After nearly 45 years to the day police found her body dumped near a graveyard, Baltimore County Police said Wednesday that detectives had identified a girl known as “Woodlawn Jane Doe” through new DNA tests.
The young woman – who turned out to be 16 when she was killed – has been identified by police as Margaret Fetterolf of Alexandria, Virginia. Family members told detectives the teenager went missing in 1975, a year before she was found strangled with her body wrapped in a white sheet and her hands tied behind her back near the Lorraine Park cemetery.
In a video provided by county police, Cpl. Dona L. Carter, who works with the Criminal Investigation Unit, said it was a “significant” development in the case that could help catch those involved in the murder.
“It’s a very big break in the deal,” she said in the video. âBecause without knowing who she is or where she came from, we really don’t have much to do. We need to know who she may have been with to get leads on this case. “
Carter said the department planned to travel to Alexandria to try and find leads in the area, including chatting and visiting Hayfield High School, which Fetterolf was attending at the time of his disappearance.
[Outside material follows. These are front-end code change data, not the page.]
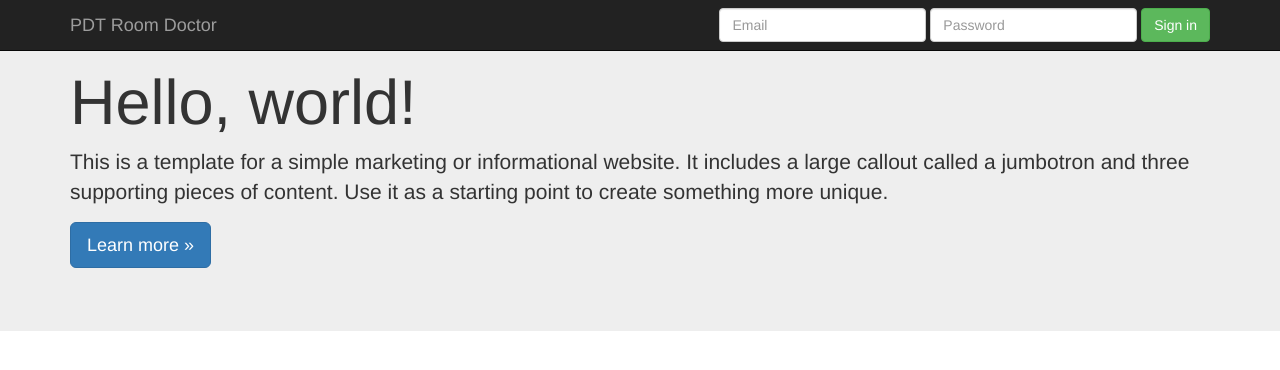
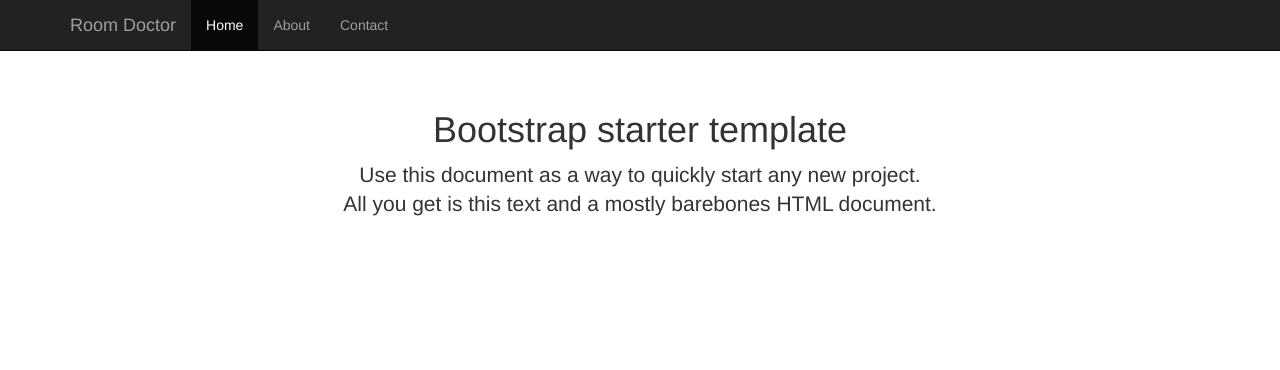
Before and after one commit to luisnaranjo733/pdtTools, a Flask app: template pdtTools/templates/base.html in a window 1280 px wide. Shown: the top 370 px of the page. Run offline with Flask 2, Linux system fonts and the light colour scheme; the template is opened without the code that fills it, so the values that code supplies are empty; some libraries are stand-ins or nearby versions.

```diff
--- /dev/null
+++ b/pdtTools/static/starter-template.css
@@ -0,0 +1,7 @@
+body {
+  padding-top: 50px;
+}
+.starter-template {
+  padding: 40px 15px;
+  text-align: center;
+}
--- a/pdtTools/templates/base.html
+++ b/pdtTools/templates/base.html
@@ -1,3 +1,4 @@
+
 <!DOCTYPE html>
 <html lang="en">
   <head>
@@ -5,19 +6,29 @@
     <meta http-equiv="X-UA-Compatible" content="IE=edge">
     <meta name="viewport" content="width=device-width, initial-scale=1">
     <!-- The above 3 meta tags *must* come first in the head; any other head content must come *after* these tags -->
-    <title>PDT Room Doctor</title>
+    <meta name="description" content="">
+    <meta name="author" content="">
+    <link rel="icon" href="../../favicon.ico">
 
-    <!-- Bootstrap -->
+    <title>Room Doctor</title>
+
+    <!-- Bootstrap core CSS -->
     <link href="{{ url_for('static', filename='bootstrap/css/bootstrap.min.css') }}" rel="stylesheet">
 
+    <!-- Custom styles for this template -->
+    <link href="{{ url_for('static', filename='starter-template.css') }}" rel="stylesheet">
+
+    <!-- Just for debugging purposes. Don't actually copy these 2 lines! -->
+    <!--[if lt IE 9]><script src="../../assets/js/ie8-responsive-file-warning.js"></script><![endif]-->
+    <script src="../../assets/js/ie-emulation-modes-warning.js"></script>
+
     <!-- HTML5 shim and Respond.js for IE8 support of HTML5 elements and media queries -->
-    <!-- WARNING: Respond.js doesn't work if you view the page via file:// -->
     <!--[if lt IE 9]>
       <script src="https://oss.maxcdn.com/html5shiv/3.7.2/html5shiv.min.js"></script>
       <script src="https://oss.maxcdn.com/respond/1.4.2/respond.min.js"></script>
     <![endif]-->
+  </head>
 
-  </head>
   <body>
 
     <nav class="navbar navbar-inverse navbar-fixed-top">
@@ -29,35 +40,34 @@
             <span class="icon-bar"></span>
             <span class="icon-bar"></span>
           </button>
-          <a class="navbar-brand" href="#">PDT Room Doctor</a>
+          <a class="navbar-brand" href="#">Room Doctor</a>
         </div>
-        <div id="navbar" class="navbar-collapse collapse">
-          <form class="navbar-form navbar-right" action="/login" method="post">
-            <div class="form-group">
-              <input type="text" placeholder="Email" class="form-control" name="email">
-            </div>
-            <div class="form-group">
-              <input type="password" placeholder="Password" class="form-control" name="password">
-            </div>
-            <button type="submit" class="btn btn-success">Sign in</button>
-          </form>
-        </div><!--/.navbar-collapse -->
+        <div id="navbar" class="collapse navbar-collapse">
+          <ul class="nav navbar-nav">
+            <li class="active"><a href="#">Home</a></li>
+            <li><a href="#about">About</a></li>
+            <li><a href="#contact">Contact</a></li>
+          </ul>
+        </div><!--/.nav-collapse -->
       </div>
     </nav>
 
-    <!-- Main jumbotron for a primary marketing message or call to action -->
-    <div class="jumbotron">
-      <div class="container">
-        <h1>Hello, world!</h1>
-        <p>This is a template for a simple marketing or informational website. It includes a large callout called a jumbotron and three supporting pieces of content. Use it as a starting point to create something more unique.</p>
-        <p><a class="btn btn-primary btn-lg" href="#" role="button">Learn more &raquo;</a></p>
+    <div class="container">
+
+      <div class="starter-template">
+        <h1>Bootstrap starter template</h1>
+        <p class="lead">Use this document as a way to quickly start any new project.<br> All you get is this text and a mostly barebones HTML document.</p>
       </div>
-    </div>
+
+    </div><!-- /.container -->
 
 
-    <!-- jQuery (necessary for Bootstrap's JavaScript plugins) -->
+    <!-- Bootstrap core JavaScript
+    ================================================== -->
+    <!-- Placed at the end of the document so the pages load faster -->
     <script src="https://ajax.googleapis.com/ajax/libs/jquery/1.11.2/jquery.min.js"></script>
-    <!-- Include all compiled plugins (below), or include individual files as needed -->
     <script src="{{ url_for('static', filename='bootstrap/js/bootstrap.min.js') }}"></script>
+    <!-- IE10 viewport hack for Surface/desktop Windows 8 bug -->
+    <script src="../../assets/js/ie10-viewport-bug-workaround.js"></script>
   </body>
 </html>
--- a/pdtTools/templates/cover_contact.html
+++ b/pdtTools/templates/cover_contact.html
@@ -7,9 +7,5 @@
                   {% endblock active_tab %}
 
 {% block body %}
-            <h1 class="cover-heading">Cover your page.</h1>
-            <p class="lead">Cover is a one-page template for building simple and beautiful home pages. Download, edit the text, and add your own fullscreen background photo to make it your own.</p>
-            <p class="lead">
-              <a href="#" class="btn btn-lg btn-default">Learn more</a>
-            </p>
+            <h1>Contact.</h1>
 {% endblock body %}
--- a/pdtTools/views.py
+++ b/pdtTools/views.py
@@ -1,10 +1,11 @@
 from flask import render_template, request, flash
-from flask import redirect, url_for
+from flask import redirect, url_for, session
 from pdtTools import app
 from pdtTools.models import User
 
 @app.route('/')
 def cover_home():
+    #return render_template('base.html')
     return render_template('cover_home.html')
 
 @app.route('/features')
@@ -25,6 +26,7 @@ def login():
         if user:
             if user.check_password(password):
                 flash("Succesful authentication")
+                session['user'] = user.name
                 return redirect(url_for('cover_home'))
         else:
             error = 'Invalid username/password'
```
Also changed, not shown: 1 other file.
Detectives are also interested in speaking with friends or former classmates.
For years, police believed Fetterolf was from the Boston area after testing pollen particles that clung to his clothes in 2016. Authorities said the mixture of cedar and subalpine hemlock pollen, identified by a US Customs and Border Patrol scientist, was a combination found only at the Arnold Arboretum in Boston or the New York Botanical Garden.
The clues found at the scene had long pointed to Massachusetts. The type of cloth seed bag pulled over Fetterolf’s head was only sold in Massachusetts. A key in his pocket was made by ILCO in Fitchburg, Massachusetts. A coarse tattoo of the letters “JP” could signify the Jamaica Plain neighborhood in Boston.
Police said Wednesday it was not clear when – or if – Fetterolf was already in Boston.
“It wasn’t until recently that Virginia became an area of ââinterest,” said police spokeswoman Joy Stewart.
A year after the pollen was discovered, the National Center for Missing and Exploited Children released a new facial reconstruction image of Fetterolf.
Then police said their big breakup happened earlier this year.
The National Center for Missing and Exploited Children – which aided county police in the investigation – as well as Bode Technology, one of the largest private forensic DNA labs in the United States, further tests DNA were made. These results were crucial in helping identify Fetterolf, authorities said.
A woman on her way to church on September 12, 1976 spotted a pickup truck near the Lorraine Park cemetery. Officers found Fetterolf wearing beige jeans, a white short-sleeved shirt and a rawhide collar. Police previously believed she was in her late teens or twenties. she was about 5 feet 8 inches tall, weighed 159 pounds, and had brown hair and brown eyes. Tips first poured in but have declined over the years.
The brown-haired, brown-haired girl was also allegedly sexually assaulted. The drug chlorpromazine, an antipsychotic drug, was found in her system.
Anyone who may have information on this matter is urged to contact Baltimore County detectives at 410-307-2020.